Students Give Voice to Environmental Concerns at VA Power Dialog

Students at Virginia Power Dialog

Hollins University students immersed themselves in learning about the obstacles Virginia faces in reducing CO2 emissions during the VA Power Dialog on April 8.

Hollins was among the twelve Virginia colleges and universities that participated in the event, which took place at Virginia Commonwealth University and the University of Richmond.

Nine students from Associate Professor of Economics Pablo Hernandez’s Economics and the Environment course engaged in conversation and contributed to an interactive poster session. Hernandez is part of the fifteen-member team that planned the VA Power Dialog, part of a larger national effort aimed at helping college students from across the U.S. learn of individual state challenges in complying with the proposed federal Clean Power Plan.

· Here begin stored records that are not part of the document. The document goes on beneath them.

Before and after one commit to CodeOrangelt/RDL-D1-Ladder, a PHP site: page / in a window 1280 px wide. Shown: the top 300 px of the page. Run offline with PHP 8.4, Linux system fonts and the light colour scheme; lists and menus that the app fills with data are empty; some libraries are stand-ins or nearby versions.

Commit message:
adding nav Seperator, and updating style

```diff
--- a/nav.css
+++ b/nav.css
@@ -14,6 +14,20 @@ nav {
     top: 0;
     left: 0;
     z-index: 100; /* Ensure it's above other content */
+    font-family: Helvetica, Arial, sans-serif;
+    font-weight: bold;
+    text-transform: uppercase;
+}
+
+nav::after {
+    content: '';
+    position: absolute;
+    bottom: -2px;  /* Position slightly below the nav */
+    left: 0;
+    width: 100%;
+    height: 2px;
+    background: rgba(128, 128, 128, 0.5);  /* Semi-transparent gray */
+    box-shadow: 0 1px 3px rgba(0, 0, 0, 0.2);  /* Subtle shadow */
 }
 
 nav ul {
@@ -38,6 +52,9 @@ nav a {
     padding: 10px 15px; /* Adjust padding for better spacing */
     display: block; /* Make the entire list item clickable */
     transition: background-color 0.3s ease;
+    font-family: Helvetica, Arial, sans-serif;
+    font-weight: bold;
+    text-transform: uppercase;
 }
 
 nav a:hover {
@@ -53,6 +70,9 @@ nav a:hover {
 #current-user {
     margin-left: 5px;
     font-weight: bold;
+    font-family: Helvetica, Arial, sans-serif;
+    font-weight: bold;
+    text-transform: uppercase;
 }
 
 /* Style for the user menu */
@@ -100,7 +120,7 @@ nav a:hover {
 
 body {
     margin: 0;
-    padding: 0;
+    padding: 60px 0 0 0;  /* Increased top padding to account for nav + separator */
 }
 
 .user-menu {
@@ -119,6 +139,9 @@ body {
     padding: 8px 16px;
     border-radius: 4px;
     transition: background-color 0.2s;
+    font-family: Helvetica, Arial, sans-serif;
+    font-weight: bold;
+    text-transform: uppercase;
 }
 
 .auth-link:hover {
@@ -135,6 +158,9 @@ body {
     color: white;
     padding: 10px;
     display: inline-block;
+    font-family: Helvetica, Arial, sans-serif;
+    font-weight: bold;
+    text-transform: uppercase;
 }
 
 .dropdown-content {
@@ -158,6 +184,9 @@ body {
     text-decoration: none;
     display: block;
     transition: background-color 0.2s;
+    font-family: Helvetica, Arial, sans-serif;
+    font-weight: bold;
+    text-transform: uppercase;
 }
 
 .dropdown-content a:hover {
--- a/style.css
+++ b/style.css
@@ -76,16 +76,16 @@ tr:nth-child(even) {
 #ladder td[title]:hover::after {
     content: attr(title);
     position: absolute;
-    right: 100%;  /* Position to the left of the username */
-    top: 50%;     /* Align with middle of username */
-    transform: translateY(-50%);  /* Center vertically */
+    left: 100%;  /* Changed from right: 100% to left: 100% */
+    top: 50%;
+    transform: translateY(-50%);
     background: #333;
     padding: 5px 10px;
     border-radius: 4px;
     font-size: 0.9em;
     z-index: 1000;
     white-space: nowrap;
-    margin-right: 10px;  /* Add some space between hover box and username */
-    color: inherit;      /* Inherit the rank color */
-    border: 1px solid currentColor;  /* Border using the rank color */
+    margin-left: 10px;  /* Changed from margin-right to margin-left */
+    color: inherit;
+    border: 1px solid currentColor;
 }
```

“Several of us used this time to convey that climate change is the biggest issue in our lifetimes,” said Diana Kevorkian ’16. “The Power Dialog is an excellent way for the voice of young adults to be heard. It is very important for us to continue the conversation if policy regarding sustainability is going to change.”

Kevorkian was dismayed to learn of the Virginia Department of Environmental Quality’s difficulty in “bridging the gap between politics and scientific research. One of the struggles is gaining legislative agreement on methods of sustainability that are both feasible and economical.” However, she added she was impressed by the initiatives the Governor’s Office is attempting to put into place. “Angela Navarro [the commonwealth’s deputy secretary of natural resources] pointed out that change must happen and it is happening, such as with a motion to increase solar energy in Virginia.”

Husnia Alokozai ’16 said she was “particularly encouraged to learn more about the possibility of an energy economy through which supply meets demand. At the same same time, production and consumption activities are shifted toward a low-carbon emission cycle using technologies and alternative energy sources and relying on effective net energy metering.”

The enthusiastic involvement of so many of the commonwealth’s colleges and universities in the VA Power Dialog is a catalyst for students such as Lan Nguyen ’18. She said it’s motivated her “to further my education concerning environmental issues and become more active in present and future climate movements.

“The Power Dialog provides a model for colleges such as Hollins to expand the momentum in communicating the science behind climate change and the importance of strengthening networks among colleges at the state and national level.”